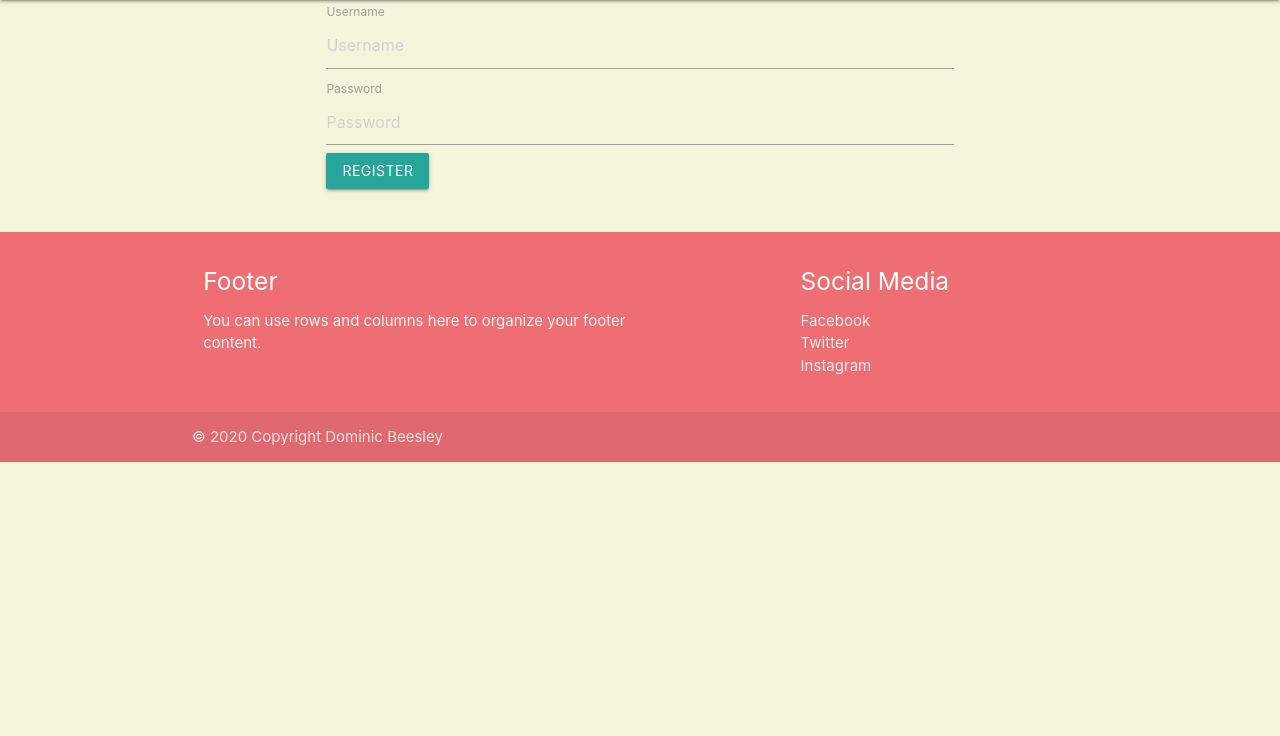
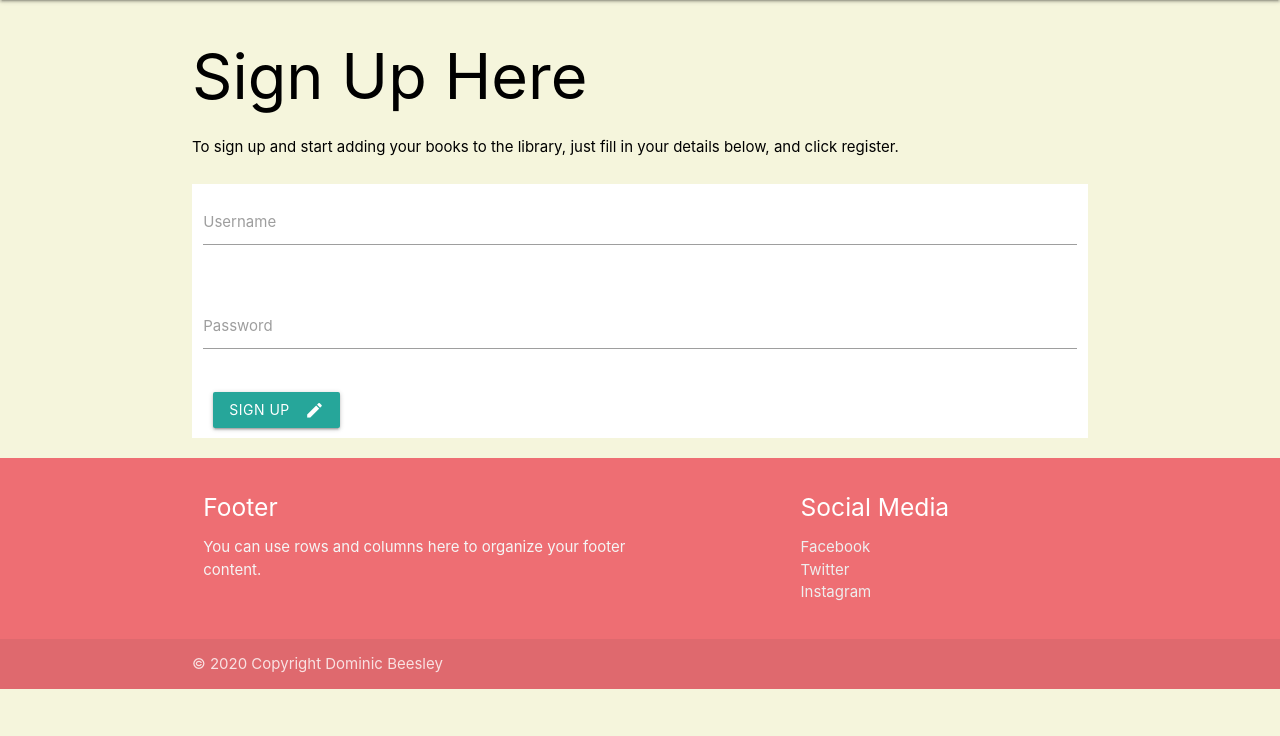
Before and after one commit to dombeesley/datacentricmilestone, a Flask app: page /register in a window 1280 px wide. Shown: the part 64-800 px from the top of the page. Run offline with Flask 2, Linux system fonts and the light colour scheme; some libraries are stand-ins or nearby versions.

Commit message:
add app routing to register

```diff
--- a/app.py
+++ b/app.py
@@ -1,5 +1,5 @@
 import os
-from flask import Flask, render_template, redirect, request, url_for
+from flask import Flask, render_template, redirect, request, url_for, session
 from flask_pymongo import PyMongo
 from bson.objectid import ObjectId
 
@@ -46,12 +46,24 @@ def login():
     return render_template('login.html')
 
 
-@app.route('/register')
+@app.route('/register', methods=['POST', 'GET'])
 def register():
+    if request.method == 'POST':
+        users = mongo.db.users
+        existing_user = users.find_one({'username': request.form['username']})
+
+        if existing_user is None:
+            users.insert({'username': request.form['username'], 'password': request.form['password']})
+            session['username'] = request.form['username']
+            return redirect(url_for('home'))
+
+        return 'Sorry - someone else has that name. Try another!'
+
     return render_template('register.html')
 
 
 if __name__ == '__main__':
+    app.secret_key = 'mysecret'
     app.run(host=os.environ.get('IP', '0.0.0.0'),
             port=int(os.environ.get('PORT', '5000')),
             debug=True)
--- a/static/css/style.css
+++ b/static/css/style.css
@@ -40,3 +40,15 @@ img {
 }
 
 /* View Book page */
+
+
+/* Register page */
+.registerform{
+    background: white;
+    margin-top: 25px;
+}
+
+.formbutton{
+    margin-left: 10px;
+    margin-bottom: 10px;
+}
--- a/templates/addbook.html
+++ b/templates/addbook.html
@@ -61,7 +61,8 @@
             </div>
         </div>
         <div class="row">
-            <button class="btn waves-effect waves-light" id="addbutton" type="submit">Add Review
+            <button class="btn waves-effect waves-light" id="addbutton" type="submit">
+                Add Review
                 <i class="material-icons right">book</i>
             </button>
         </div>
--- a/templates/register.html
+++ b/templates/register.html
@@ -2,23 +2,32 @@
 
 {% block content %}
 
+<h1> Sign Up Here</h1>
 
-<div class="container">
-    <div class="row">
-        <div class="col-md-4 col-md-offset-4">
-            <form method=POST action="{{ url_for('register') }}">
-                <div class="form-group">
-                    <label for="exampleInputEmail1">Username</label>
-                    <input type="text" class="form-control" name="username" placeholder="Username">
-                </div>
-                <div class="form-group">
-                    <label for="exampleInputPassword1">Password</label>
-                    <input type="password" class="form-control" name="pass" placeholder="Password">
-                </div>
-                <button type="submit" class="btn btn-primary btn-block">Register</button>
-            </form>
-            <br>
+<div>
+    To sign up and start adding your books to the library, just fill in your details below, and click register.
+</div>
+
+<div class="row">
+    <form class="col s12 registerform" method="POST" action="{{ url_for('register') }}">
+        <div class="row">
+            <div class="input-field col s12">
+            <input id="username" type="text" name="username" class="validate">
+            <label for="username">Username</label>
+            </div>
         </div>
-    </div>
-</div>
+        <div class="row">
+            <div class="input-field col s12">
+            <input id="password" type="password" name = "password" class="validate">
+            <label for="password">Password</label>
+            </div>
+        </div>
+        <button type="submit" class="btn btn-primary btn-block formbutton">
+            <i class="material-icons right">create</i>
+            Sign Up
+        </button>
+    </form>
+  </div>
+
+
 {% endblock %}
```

...

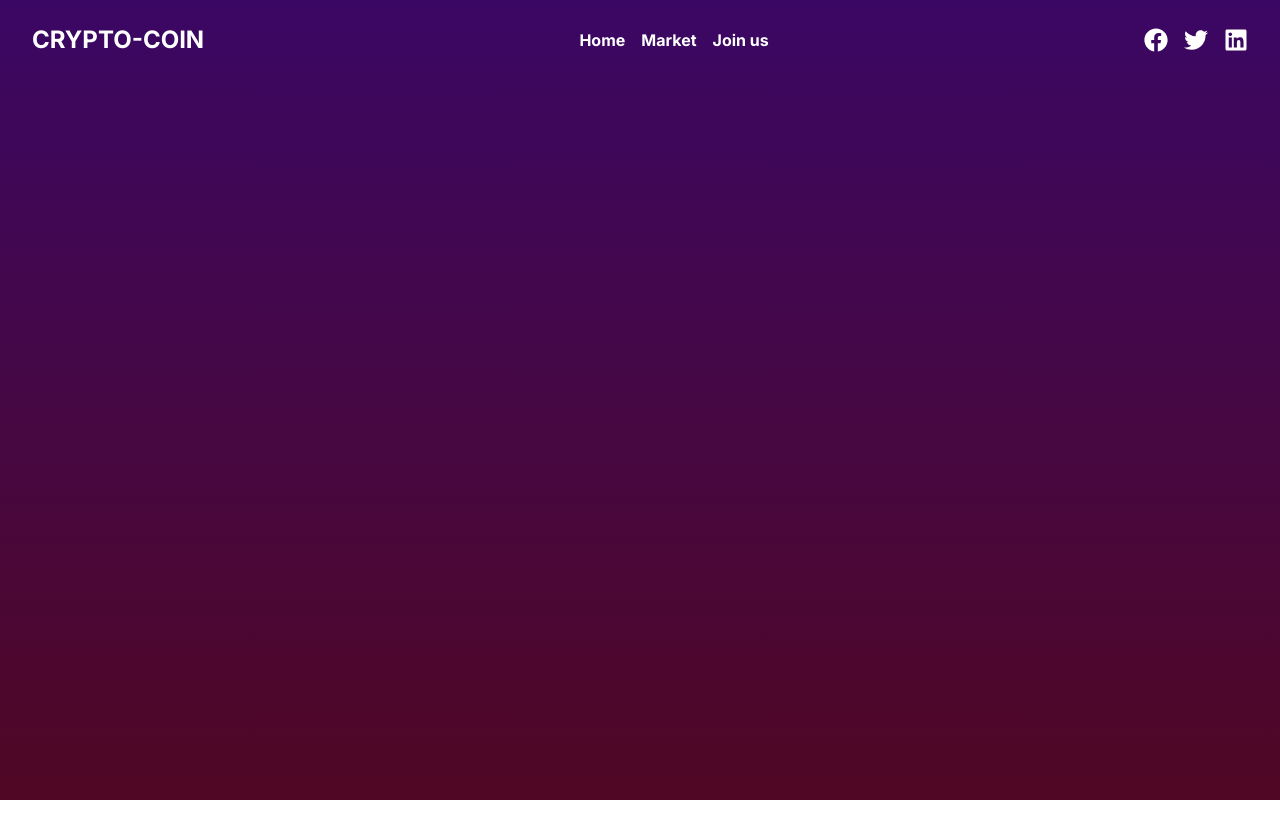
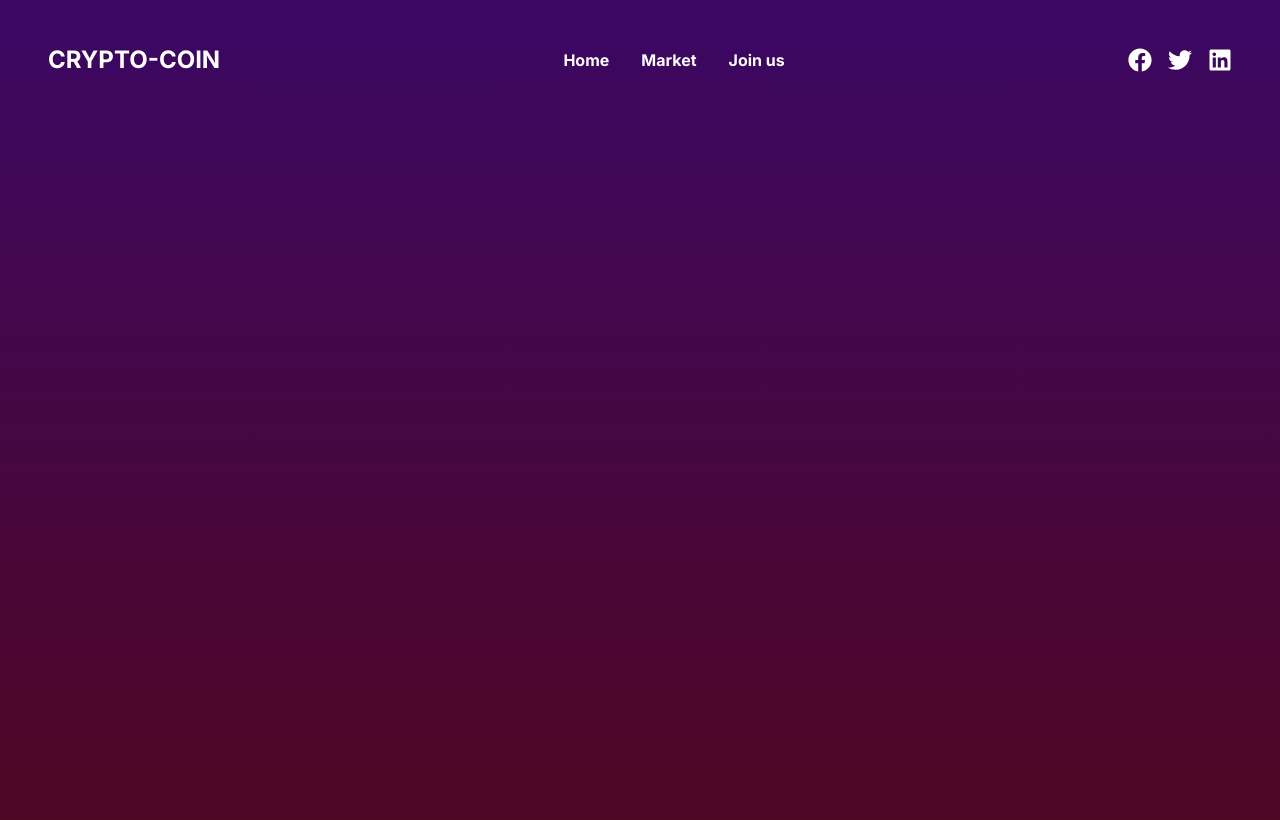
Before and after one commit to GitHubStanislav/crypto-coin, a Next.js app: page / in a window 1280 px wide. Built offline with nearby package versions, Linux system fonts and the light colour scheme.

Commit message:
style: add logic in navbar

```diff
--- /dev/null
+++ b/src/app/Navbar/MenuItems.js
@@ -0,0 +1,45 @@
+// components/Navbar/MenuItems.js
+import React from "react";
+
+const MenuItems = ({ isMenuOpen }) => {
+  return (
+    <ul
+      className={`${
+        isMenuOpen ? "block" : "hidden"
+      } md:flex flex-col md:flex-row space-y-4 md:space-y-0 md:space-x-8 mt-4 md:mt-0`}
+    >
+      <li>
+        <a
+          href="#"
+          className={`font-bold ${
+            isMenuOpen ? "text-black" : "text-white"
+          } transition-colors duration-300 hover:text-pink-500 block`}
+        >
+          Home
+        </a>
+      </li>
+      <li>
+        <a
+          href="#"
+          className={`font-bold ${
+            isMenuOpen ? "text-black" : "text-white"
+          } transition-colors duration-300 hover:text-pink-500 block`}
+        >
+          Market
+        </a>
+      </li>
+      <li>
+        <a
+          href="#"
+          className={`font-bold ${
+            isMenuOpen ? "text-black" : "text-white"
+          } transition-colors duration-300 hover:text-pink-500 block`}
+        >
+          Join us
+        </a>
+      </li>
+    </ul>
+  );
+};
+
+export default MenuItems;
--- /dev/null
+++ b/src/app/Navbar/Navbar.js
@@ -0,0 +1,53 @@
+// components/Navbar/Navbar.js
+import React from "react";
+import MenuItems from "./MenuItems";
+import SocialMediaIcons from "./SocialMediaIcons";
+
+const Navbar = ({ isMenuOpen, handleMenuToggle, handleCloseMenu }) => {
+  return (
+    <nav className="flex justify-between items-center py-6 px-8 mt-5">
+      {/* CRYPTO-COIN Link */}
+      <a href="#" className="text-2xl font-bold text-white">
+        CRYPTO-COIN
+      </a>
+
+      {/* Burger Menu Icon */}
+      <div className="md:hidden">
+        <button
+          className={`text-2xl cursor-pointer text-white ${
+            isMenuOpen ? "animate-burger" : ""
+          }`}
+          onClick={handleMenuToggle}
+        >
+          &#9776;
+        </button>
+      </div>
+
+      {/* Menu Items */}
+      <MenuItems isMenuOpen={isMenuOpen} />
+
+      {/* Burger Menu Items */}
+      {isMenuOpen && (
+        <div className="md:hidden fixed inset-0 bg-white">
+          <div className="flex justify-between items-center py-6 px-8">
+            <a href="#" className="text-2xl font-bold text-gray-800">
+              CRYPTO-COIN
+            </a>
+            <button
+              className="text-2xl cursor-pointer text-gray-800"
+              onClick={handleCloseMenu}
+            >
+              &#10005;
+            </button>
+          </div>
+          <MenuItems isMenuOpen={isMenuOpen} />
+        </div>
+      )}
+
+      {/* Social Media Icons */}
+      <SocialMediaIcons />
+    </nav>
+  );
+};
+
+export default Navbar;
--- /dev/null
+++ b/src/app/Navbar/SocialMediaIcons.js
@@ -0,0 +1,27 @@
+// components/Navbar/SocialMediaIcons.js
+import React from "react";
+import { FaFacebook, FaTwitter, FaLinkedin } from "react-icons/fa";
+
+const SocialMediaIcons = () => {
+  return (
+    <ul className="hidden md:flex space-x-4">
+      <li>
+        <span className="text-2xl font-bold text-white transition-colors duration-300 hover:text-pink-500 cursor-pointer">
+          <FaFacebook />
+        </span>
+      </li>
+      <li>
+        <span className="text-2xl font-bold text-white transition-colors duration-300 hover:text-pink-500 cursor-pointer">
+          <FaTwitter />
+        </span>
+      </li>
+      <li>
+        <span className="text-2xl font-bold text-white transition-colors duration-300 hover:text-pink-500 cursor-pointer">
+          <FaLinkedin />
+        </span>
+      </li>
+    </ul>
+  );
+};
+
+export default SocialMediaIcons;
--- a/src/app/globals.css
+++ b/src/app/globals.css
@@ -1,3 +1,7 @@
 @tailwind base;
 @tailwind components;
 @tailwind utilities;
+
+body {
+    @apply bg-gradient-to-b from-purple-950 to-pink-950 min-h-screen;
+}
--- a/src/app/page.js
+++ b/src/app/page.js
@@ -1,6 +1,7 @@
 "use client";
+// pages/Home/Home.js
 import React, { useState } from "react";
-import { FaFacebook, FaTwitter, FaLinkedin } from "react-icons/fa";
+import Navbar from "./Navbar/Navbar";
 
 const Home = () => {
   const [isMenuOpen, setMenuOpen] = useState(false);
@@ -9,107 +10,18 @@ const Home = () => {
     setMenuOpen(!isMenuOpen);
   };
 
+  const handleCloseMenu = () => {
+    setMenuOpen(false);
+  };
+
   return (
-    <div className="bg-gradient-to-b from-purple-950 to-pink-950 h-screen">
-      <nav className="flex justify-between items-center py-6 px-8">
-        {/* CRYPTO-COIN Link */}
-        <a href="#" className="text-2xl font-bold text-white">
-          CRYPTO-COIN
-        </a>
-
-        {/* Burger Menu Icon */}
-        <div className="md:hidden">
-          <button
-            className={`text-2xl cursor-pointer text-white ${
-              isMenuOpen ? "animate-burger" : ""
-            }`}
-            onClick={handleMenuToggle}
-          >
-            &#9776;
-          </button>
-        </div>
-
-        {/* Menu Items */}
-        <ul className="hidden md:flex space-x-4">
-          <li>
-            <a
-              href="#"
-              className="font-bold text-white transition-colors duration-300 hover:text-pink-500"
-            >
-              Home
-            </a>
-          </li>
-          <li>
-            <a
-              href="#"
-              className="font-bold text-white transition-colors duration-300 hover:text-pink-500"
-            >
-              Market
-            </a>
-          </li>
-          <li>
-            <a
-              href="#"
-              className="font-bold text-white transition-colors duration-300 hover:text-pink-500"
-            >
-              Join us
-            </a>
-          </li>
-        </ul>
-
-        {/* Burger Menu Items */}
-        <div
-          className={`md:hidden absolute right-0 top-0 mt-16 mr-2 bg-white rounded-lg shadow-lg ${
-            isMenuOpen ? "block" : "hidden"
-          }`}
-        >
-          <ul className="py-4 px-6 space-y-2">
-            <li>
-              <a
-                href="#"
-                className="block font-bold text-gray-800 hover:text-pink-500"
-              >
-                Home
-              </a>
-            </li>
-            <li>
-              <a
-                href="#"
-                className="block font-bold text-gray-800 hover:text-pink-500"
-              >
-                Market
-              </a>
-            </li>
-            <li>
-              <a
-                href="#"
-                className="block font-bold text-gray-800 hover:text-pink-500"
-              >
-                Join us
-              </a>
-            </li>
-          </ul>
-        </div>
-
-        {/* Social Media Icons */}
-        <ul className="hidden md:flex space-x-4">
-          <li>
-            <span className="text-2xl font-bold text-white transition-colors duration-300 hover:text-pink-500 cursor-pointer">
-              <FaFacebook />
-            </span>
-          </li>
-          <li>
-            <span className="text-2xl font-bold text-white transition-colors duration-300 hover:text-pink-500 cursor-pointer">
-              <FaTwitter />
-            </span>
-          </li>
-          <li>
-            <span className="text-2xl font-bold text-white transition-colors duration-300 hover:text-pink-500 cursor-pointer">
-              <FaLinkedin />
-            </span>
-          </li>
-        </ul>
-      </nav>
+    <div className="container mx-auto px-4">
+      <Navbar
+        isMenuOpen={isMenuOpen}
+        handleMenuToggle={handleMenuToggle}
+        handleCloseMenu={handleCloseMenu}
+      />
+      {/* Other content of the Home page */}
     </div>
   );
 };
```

_PROBLEM TO SOLVE:_
Look over the records above and say how many lines hold the word "hidden", giving the number alone.

_ANSWER SECTION:_
9